James Coutts writes, "Indiana University Victorian Studies PhD candidate Mary Borgo Ton assembled an international group of artists/makers, a media archaeologist, laser cutters and 3D printers to create magic lantern slides that have not been made in 100 years for a show running in the Edinburgh Festival Fringe called Erewhon: "An antique magic lantern projector, an iPhone and a live musical score shine a new light on Samuel Butler’s classic sci-fi novel. A Victorian explorer discovers a colony of refugees; time travellers from the 21st century escaping their dependence on its technology. This delightful neo-historical head-scratcher playfully welds future, past and present into a glittering bracelet of time."
Read the rest
Robotron: 2084 is one of my favorite games of all time. It has the rapidly-escalating-curve-of-difficulty I prefer in arcade games -- the first level is easy, the second is harder, the third is like, huh, yikes, and then by the ninth screen you need heart defibrillation. Plus, the single-screen nature of play is wonderfully claustrophic: You can't escape anywhere, so you're frantically weaving through hordes of killer robots, constantly scanning for shifting escape routes that possess pixel's-breadth tolerances.
It's pretty rare to find functioning Robotron cabinets anywhere. The last time I played one was a few years back at Yestercades in New Jersey, and I hadn't laid hands on one for a decade or more before that. I've never seen hard numbers, but my suspicion is that Robotron cabinets simply weren't made in the volume of more-common games like, say, Asteroids.

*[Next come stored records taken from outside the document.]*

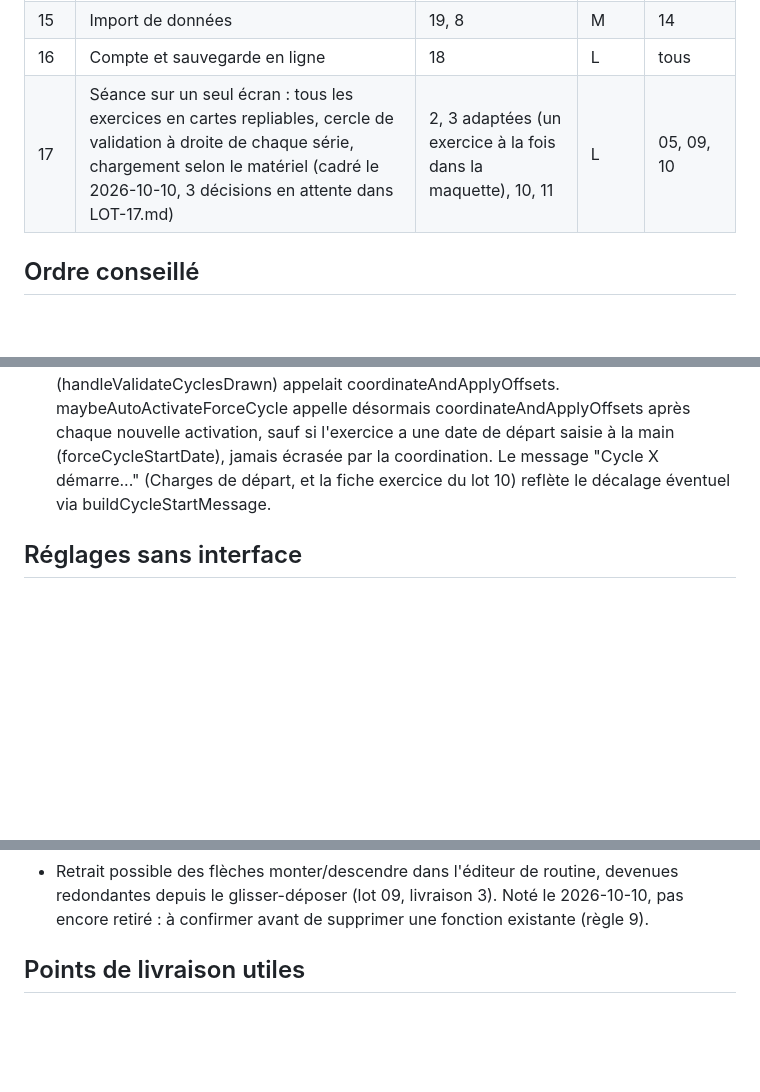
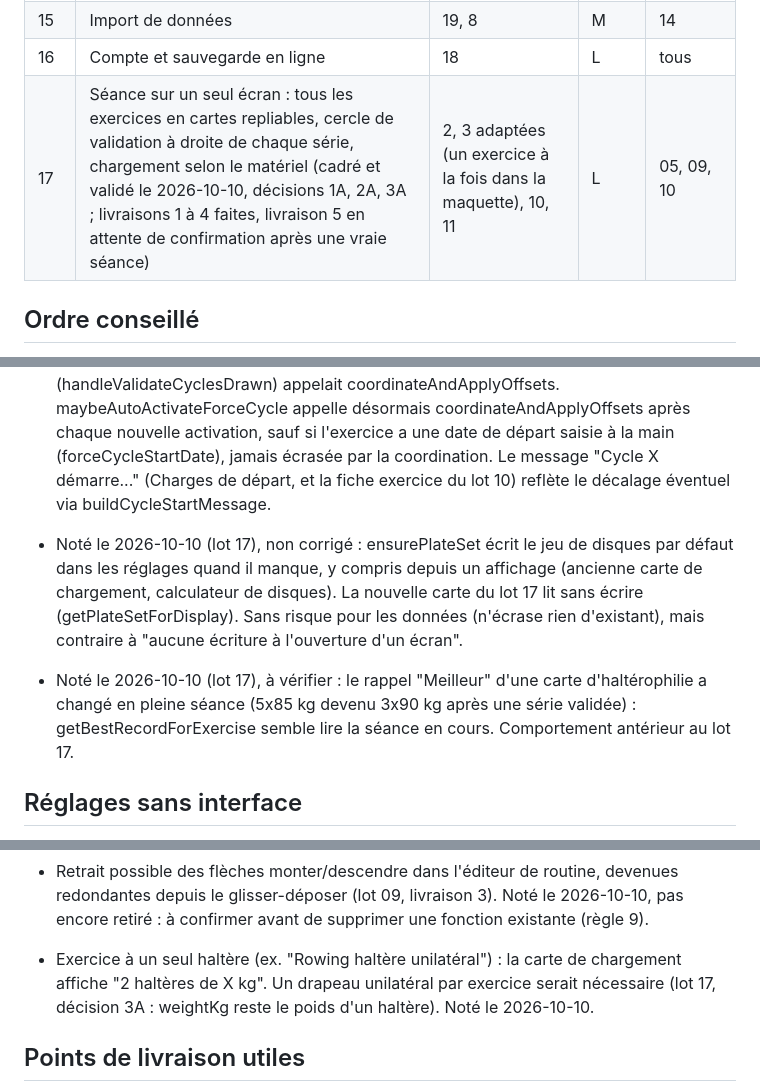
Before and after one commit to ovrykapp/ovryk-app, a Markdown page: dossier-lots/PLAN.md, 3 parts joined by grey strips. Rendered like a GitHub page; blank space fills up the shorter version.

```diff
--- a/dossier-lots/PLAN.md
+++ b/dossier-lots/PLAN.md
@@ -21,7 +21,7 @@ Taille : S = moins d'une heure de travail assisté, M = une demi journée, L = u
 | 14 | Réglages et matériel | 16, 17 | M | 01 |
 | 15 | Import de données | 19, 8 | M | 14 |
 | 16 | Compte et sauvegarde en ligne | 18 | L | tous |
-| 17 | Séance sur un seul écran : tous les exercices en cartes repliables, cercle de validation à droite de chaque série, chargement selon le matériel (cadré le 2026-10-10, 3 décisions en attente dans LOT-17.md) | 2, 3 adaptées (un exercice à la fois dans la maquette), 10, 11 | L | 05, 09, 10 |
+| 17 | Séance sur un seul écran : tous les exercices en cartes repliables, cercle de validation à droite de chaque série, chargement selon le matériel (cadré et validé le 2026-10-10, décisions 1A, 2A, 3A ; livraisons 1 à 4 faites, livraison 5 en attente de confirmation après une vraie séance) | 2, 3 adaptées (un exercice à la fois dans la maquette), 10, 11 | L | 05, 09, 10 |
 
 ## Ordre conseillé
 
@@ -40,6 +40,9 @@ Taille : S = moins d'une heure de travail assisté, M = une demi journée, L = u
 
 * Corrigé le 2026-10-10 : l'activation d'un cycle au fil de l'eau (maybeAutoActivateForceCycle — déclenchée depuis le 1RM de l'onglet Exercices, la date de départ, et depuis la livraison 4 du lot 09 "Charges de départ") ne lançait jamais la coordination (R7) : decalage_semaines restait à 0, même si maxHeavyCyclesPerWeek cycles lourds étaient déjà actifs ailleurs. Seule la validation groupée de "Tirer mes cycles" (handleValidateCyclesDrawn) appelait coordinateAndApplyOffsets. maybeAutoActivateForceCycle appelle désormais coordinateAndApplyOffsets après chaque nouvelle activation, sauf si l'exercice a une date de départ saisie à la main (forceCycleStartDate), jamais écrasée par la coordination. Le message "Cycle X démarre..." (Charges de départ, et la fiche exercice du lot 10) reflète le décalage éventuel via buildCycleStartMessage.
 
+* Noté le 2026-10-10 (lot 17), non corrigé : ensurePlateSet écrit le jeu de disques par défaut dans les réglages quand il manque, y compris depuis un affichage (ancienne carte de chargement, calculateur de disques). La nouvelle carte du lot 17 lit sans écrire (getPlateSetForDisplay). Sans risque pour les données (n'écrase rien d'existant), mais contraire à "aucune écriture à l'ouverture d'un écran".
+* Noté le 2026-10-10 (lot 17), à vérifier : le rappel "Meilleur" d'une carte d'haltérophilie a changé en pleine séance (5x85 kg devenu 3x90 kg après une série validée) : getBestRecordForExercise semble lire la séance en cours. Comportement antérieur au lot 17.
+
 ## Réglages sans interface
 
 * settings.restByType ({ technique: 150, force: 120, muscu: 90 }, lot 10, R10) : seul addExercisesToRoutine le lit pour l'instant (repos par défaut à l'ajout d'un exercice dans une routine). Pas d'écran de réglage dans ce lot — à exposer plus tard (lot 14, Réglages et matériel, est le candidat naturel).
@@ -49,6 +52,8 @@ Taille : S = moins d'une heure de travail assisté, M = une demi journée, L = u
 * Accès au détail d'un cycle (openCycleDetailPage) depuis l'Accueil (aucune carte "cycles en cours" n'y existe aujourd'hui), depuis le panneau du jour du calendrier (Programme/Accueil, buildProgrammeDayPanelCard ne montre que nom et nombre d'exercices), et depuis la séance en cours (buildHalteroLiveBody n'a aucun lien vers la vue complète du cycle). Fait pour "Tes N cycles" et Coordination (point E, 2026-10-09) ; ces trois-là restent à faire si souhaité.
 * Retrait possible des flèches monter/descendre dans l'éditeur de routine, devenues redondantes depuis le glisser-déposer (lot 09, livraison 3). Noté le 2026-10-10, pas encore retiré : à confirmer avant de supprimer une fonction existante (règle 9).
 
+* Exercice à un seul haltère (ex. "Rowing haltère unilatéral") : la carte de chargement affiche "2 haltères de X kg". Un drapeau unilatéral par exercice serait nécessaire (lot 17, décision 3A : weightKg reste le poids d'un haltère). Noté le 2026-10-10.
+
 ## Points de livraison utiles
 
 * Après le lot 03 : l'application a l'allure de la maquette.
```
Also changed, not shown: dossier-lots/lots/LOT-17.md (+20 -2 lines).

So I was fascinated to read this post about a guy who got his hands on a completely new Robotron game, never-opened and still in its original box.
From whence did such an item emerge? An even crazier story: A warehouse in Vancouver of a former 80s amusements firm, which went extinct and left behind seven stories of mint, in-the-crate arcade and pinball games.

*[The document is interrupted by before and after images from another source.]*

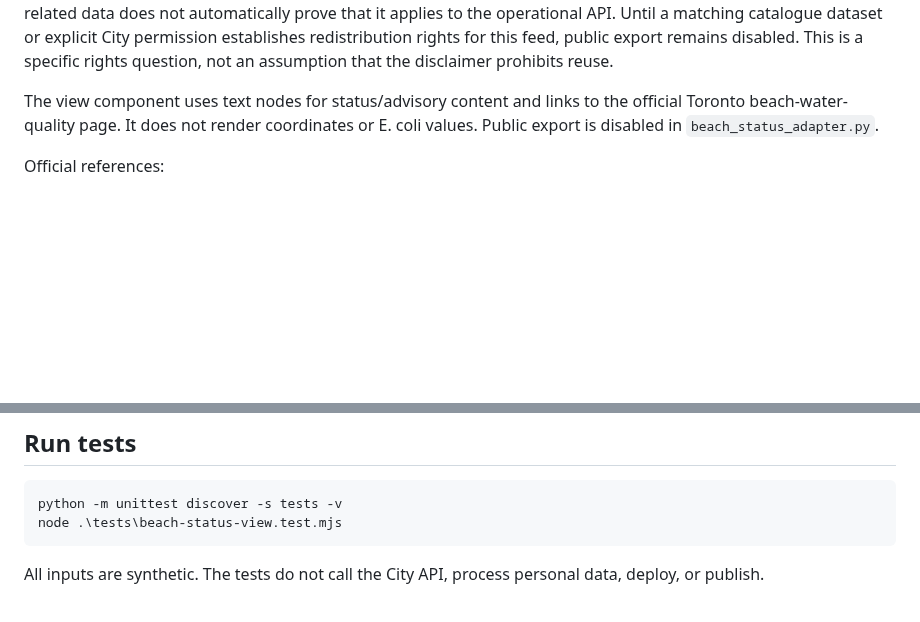
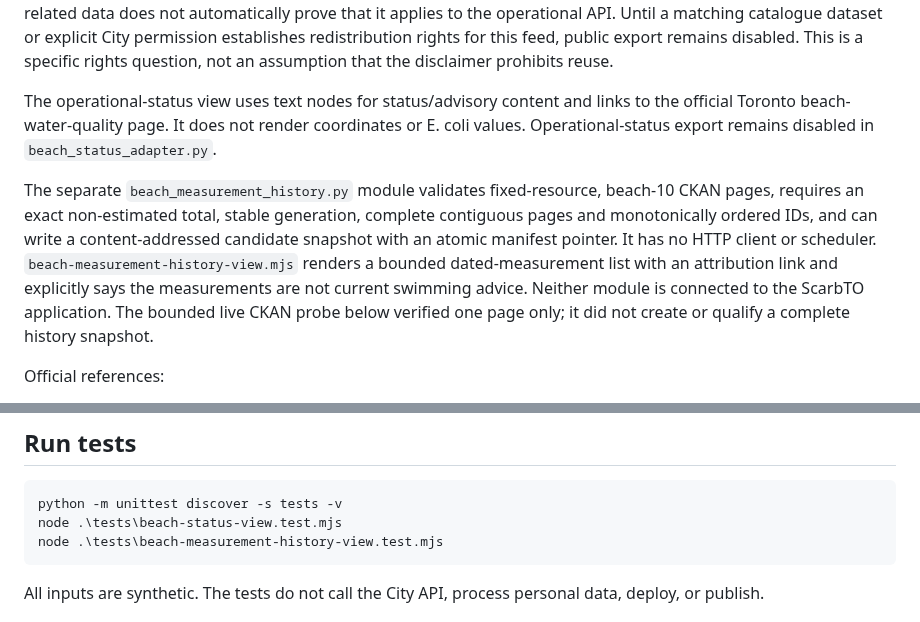
Before and after one commit to justinpfisher/ScarbTO, a Markdown page: research/phase1b-beach-status/BEACH-SOURCE-CONTRACT.md, 2 parts joined by grey strips. GitHub-like rendering; blank space fills up the shorter version.

Commit message:
Record corrected bounded beach history query

````diff
--- a/research/phase1b-beach-status/BEACH-SOURCE-CONTRACT.md
+++ b/research/phase1b-beach-status/BEACH-SOURCE-CONTRACT.md
@@ -103,9 +103,20 @@ explicit City permission establishes redistribution rights for this feed,
 public export remains disabled. This is a specific rights question, not an
 assumption that the disclaimer prohibits reuse.
 
-The view component uses text nodes for status/advisory content and links to
-the official Toronto beach-water-quality page. It does not render coordinates
-or E. coli values. Public export is disabled in `beach_status_adapter.py`.
+The operational-status view uses text nodes for status/advisory content and
+links to the official Toronto beach-water-quality page. It does not render
+coordinates or E. coli values. Operational-status export remains disabled in
+`beach_status_adapter.py`.
+
+The separate `beach_measurement_history.py` module validates fixed-resource,
+beach-10 CKAN pages, requires an exact non-estimated total, stable generation,
+complete contiguous pages and monotonically ordered IDs, and can write a
+content-addressed candidate snapshot with an atomic manifest pointer. It has
+no HTTP client or scheduler. `beach-measurement-history-view.mjs` renders a
+bounded dated-measurement list with an attribution link and explicitly says
+the measurements are not current swimming advice. Neither module is connected
+to the ScarbTO application. The bounded live CKAN probe below verified one
+page only; it did not create or qualify a complete history snapshot.
 
 Official references:
 
@@ -137,6 +148,7 @@ CKAN rows were saved or published.
 ```powershell
 python -m unittest discover -s tests -v
 node .\tests\beach-status-view.test.mjs
+node .\tests\beach-measurement-history-view.test.mjs
 ```
 
 All inputs are synthetic. The tests do not call the City API, process personal
````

As Tony of The Arcade Blogger writes:
Read the rest
In 2006, someone stumbled across a warehouse in Gastown, Vancouver that had effectively been sealed shut in around 1983. I’m told the place was known to collectors, but the story of new games stacked floor to ceiling was regarded as an urban legend.

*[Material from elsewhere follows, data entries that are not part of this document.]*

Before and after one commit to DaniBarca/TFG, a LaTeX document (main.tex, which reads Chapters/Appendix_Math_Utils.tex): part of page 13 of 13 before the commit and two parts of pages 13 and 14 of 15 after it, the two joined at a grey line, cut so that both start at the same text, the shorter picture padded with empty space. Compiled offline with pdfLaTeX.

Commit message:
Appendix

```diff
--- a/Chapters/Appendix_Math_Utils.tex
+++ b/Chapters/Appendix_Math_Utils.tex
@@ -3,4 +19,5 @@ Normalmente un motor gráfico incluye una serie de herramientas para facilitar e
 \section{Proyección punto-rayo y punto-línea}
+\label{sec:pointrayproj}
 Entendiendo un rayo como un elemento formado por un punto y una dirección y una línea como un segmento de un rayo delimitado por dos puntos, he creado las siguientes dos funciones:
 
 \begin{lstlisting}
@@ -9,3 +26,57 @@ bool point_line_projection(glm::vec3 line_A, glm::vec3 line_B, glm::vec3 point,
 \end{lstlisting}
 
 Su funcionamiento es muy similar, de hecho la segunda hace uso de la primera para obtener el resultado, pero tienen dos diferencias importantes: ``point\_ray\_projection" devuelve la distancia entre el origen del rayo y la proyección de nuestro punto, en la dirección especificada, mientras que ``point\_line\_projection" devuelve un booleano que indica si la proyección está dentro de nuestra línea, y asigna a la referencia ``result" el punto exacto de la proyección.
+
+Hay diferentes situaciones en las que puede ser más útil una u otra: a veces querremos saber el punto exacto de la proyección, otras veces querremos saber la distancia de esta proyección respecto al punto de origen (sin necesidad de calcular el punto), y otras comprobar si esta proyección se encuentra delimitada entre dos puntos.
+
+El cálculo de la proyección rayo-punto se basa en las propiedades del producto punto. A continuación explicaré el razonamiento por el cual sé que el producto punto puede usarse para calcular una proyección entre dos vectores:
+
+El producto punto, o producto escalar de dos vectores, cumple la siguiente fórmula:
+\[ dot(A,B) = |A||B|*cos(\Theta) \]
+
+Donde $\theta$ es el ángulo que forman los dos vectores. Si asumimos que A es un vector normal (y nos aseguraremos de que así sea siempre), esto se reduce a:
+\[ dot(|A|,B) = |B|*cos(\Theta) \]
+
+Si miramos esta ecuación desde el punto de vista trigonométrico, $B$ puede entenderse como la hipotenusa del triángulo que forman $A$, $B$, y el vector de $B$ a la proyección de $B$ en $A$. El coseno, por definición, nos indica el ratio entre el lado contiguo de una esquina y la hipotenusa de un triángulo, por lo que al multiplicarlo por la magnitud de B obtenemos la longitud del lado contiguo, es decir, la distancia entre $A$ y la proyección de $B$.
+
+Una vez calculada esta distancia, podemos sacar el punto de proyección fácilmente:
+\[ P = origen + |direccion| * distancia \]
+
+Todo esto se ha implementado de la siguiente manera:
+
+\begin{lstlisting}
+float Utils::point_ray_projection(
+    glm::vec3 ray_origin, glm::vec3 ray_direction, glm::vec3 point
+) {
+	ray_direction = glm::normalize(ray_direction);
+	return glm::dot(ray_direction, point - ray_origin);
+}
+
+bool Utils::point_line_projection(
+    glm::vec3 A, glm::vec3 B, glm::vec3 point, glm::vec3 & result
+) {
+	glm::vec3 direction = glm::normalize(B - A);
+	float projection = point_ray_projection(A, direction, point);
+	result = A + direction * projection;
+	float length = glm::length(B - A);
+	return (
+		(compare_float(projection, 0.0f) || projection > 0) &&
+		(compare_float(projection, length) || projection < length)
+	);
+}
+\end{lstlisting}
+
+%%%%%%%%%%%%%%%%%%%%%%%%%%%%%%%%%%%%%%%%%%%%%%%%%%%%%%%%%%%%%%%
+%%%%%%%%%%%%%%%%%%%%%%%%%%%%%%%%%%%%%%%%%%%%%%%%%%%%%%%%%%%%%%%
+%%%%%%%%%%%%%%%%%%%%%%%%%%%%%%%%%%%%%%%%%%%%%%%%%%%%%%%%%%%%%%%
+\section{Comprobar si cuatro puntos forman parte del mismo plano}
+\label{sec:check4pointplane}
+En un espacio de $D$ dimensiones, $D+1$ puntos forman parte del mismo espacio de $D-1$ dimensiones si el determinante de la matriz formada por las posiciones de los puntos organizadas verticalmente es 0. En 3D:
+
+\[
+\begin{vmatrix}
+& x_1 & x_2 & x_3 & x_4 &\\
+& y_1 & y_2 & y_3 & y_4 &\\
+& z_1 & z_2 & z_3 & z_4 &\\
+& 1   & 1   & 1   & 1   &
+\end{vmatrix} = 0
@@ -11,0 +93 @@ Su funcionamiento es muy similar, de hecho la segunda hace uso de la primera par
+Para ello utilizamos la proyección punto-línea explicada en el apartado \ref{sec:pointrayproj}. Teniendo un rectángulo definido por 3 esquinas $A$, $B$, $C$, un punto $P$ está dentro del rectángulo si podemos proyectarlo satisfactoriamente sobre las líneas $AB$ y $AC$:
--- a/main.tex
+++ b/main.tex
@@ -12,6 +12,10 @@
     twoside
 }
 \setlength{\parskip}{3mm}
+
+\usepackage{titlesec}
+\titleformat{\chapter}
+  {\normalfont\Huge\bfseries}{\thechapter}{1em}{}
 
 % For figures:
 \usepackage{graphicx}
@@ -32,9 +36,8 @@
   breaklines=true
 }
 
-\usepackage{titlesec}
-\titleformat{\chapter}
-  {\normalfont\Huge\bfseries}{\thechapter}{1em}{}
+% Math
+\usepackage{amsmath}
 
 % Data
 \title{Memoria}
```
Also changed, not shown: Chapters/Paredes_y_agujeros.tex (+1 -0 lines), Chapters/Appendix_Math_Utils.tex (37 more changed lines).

Looks great, but honestly it could use more Hawkguy. Read the rest
Here's the best way I can sum up this story: Yes, some NASA scientists are working on a design for a warp drive. No, that doesn't mean warp drives are real.
Warp drives — as a purely theoretical thing and/or science-fiction plot device — involve manipulating space-time to allow a spaceship to go faster than the speed of light. It's basically loophole that would allow you to get around those pesky laws of physics. Swiss bank account:taxes::Warp drives:speed of light. You get the picture.
Harold White of NASA’s Johnson Space Center is currently leading an effort to design a warp drive space ship. But, as Amy Teitel explains in a story for Vice's Motherboard, the fact that this is happening does not necessarily mean a real working warp drive is possible. It's more about the fact that NASA is partly in the business of letting really smart people try things that are kind of crazy and unlikely, if they can back up the idea with a reasonably plausible hypothesis. Speculative research is a thing that happens.
Read the rest
The problem is that breaking the light barrier isn’t at all like breaking the sound barrier. The sound barrier–properly, the aerodynamic effects of pressure waves interacting with a body as it approaches the speed of sound–was broken with a cleverly engineered aircraft and an at-the-time state of the art rocket engine.
Bell’s X-1 was, importantly, a physical aircraft made of matter, not made of sound. But the atoms and molecules that make up all matter are connected by electromagnetic fields, and that’s the same stuff that light is made of.